+++ Dataset entries

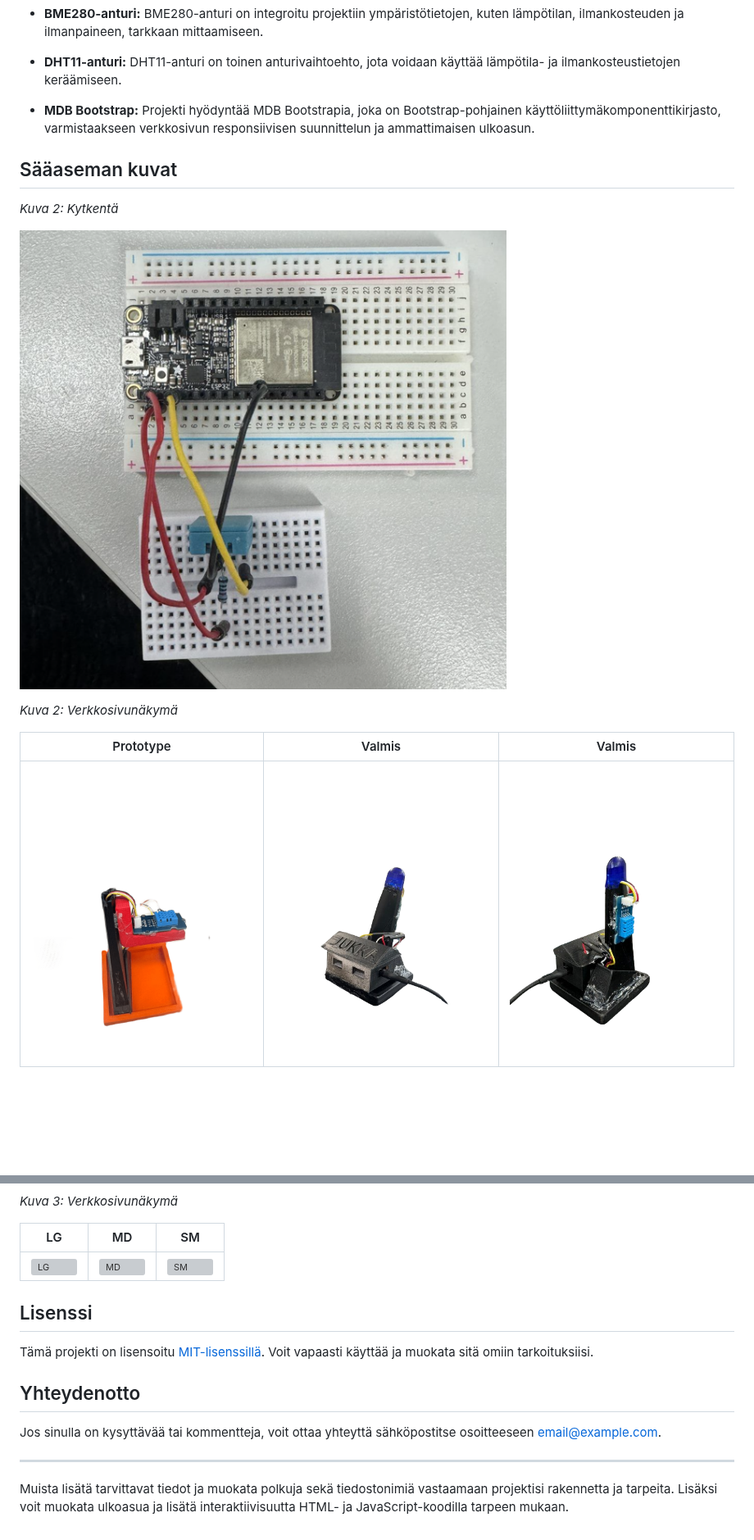
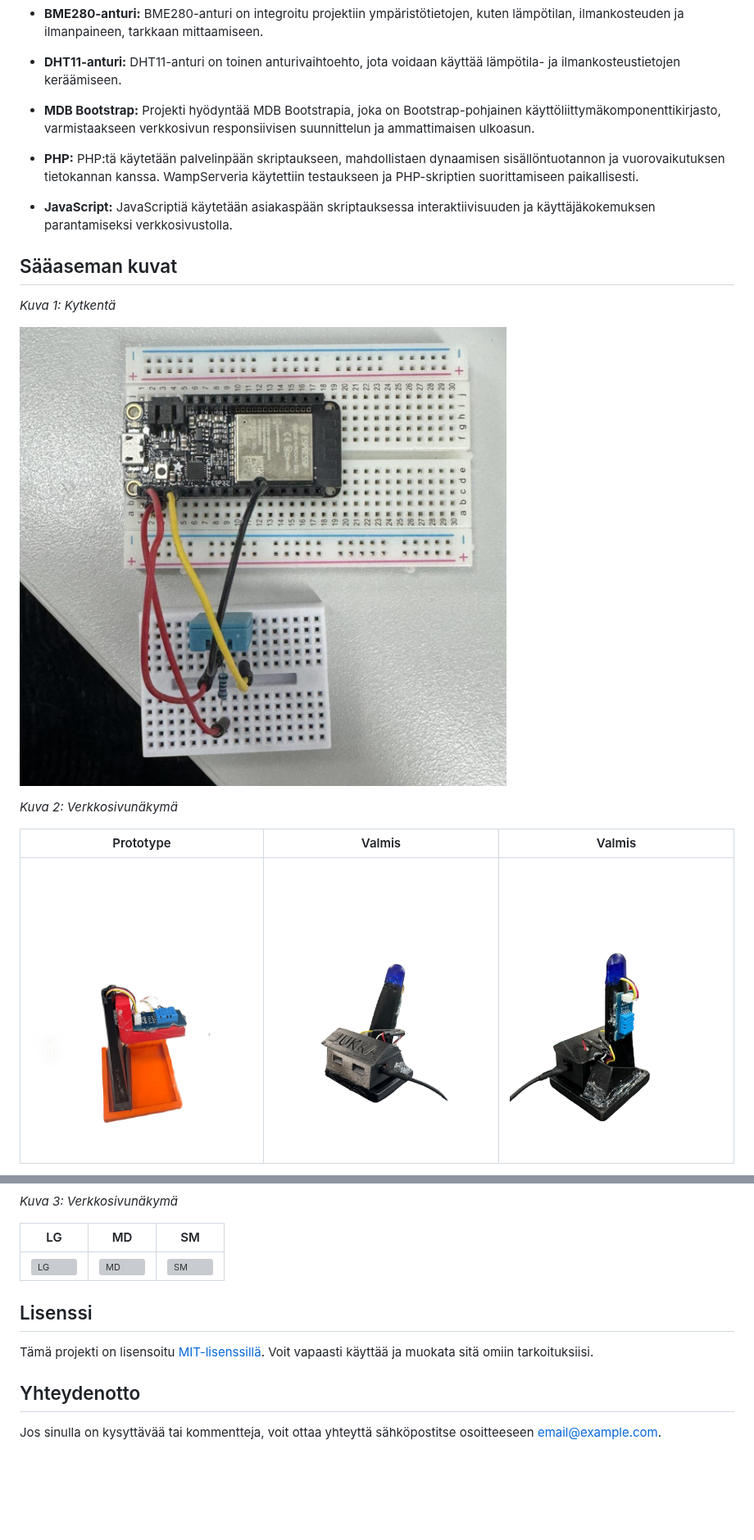
Before and after one commit to arthurreira/S-kuiskaaja, a Markdown page: README.md, 2 parts joined by grey strips. Shown at 82% size. Drawn GitHub-style; blank space fills up the shorter version; grey boxes are pictures that could not be loaded.

```diff
--- a/README.md
+++ b/README.md
@@ -24,19 +24,20 @@ Tervetuloa sääaseman IoT-projektin pariin, joka on toteutettu ESP32-mikrokontr
 
 - **MDB Bootstrap:** Projekti hyödyntää MDB Bootstrapia, joka on Bootstrap-pohjainen käyttöliittymäkomponenttikirjasto, varmistaakseen verkkosivun responsiivisen suunnittelun ja ammattimaisen ulkoasun.
 
+- **PHP:** PHP:tä käytetään palvelinpään skriptaukseen, mahdollistaen dynaamisen sisällöntuotannon ja vuorovaikutuksen tietokannan kanssa. WampServeria käytettiin testaukseen ja PHP-skriptien suorittamiseen paikallisesti.
+
+- **JavaScript:** JavaScriptiä käytetään asiakaspään skriptauksessa interaktiivisuuden ja käyttäjäkokemuksen parantamiseksi verkkosivustolla.
+
 
 ## Sääaseman kuvat
 
+*Kuva 1: Kytkentä*
 
-*Kuva 2: Kytkentä*
-
-![Kuva 1](Projektinkuvat/kytkentä.png)
-
-
+![Kytkentä](Projektinkuvat/kytkentä.png)
 
 *Kuva 2: Verkkosivunäkymä*
 
-| Prototype                           | Valmis                              | Valmis                            |
-| ----------------------------------- | ----------------------------------- |---------------------------------- |
-| ![P ](Projektinkuvat/prototype.png) | ![RDY](Projektinkuvat/kuva6.png)    |![RDY](Projektinkuvat/kuva5.png)   |
+| Prototype                           | Valmis                               | Valmis                               |
+| ----------------------------------- | ------------------------------------ | ------------------------------------ |
+| ![Prototyyppi](Projektinkuvat/prototype.png) | ![Valmis](Projektinkuvat/kuva6.png)  | ![Valmis](Projektinkuvat/kuva5.png) |
 
@@ -61,7 +56,3 @@ Tämä projekti on lisensoitu [MIT-lisenssillä](LICENSE). Voit vapaasti käytt
 ## Yhteydenotto
 
 Jos sinulla on kysyttävää tai kommentteja, voit ottaa yhteyttä sähköpostitse osoitteeseen [email@example.com](mailto:email@example.com).
-
----
-
-Muista lisätä tarvittavat tiedot ja muokata polkuja sekä tiedostonimiä vastaamaan projektisi rakennetta ja tarpeita. Lisäksi voit muokata ulkoasua ja lisätä interaktiivisuutta HTML- ja JavaScript-koodilla tarpeen mukaan.
```
Also changed, not shown: other parts of README.md (+2 -8 lines).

++++++

- Activity: State how many lines in the entries above include the word "joka"; reply with the number alone.

- Written response: 2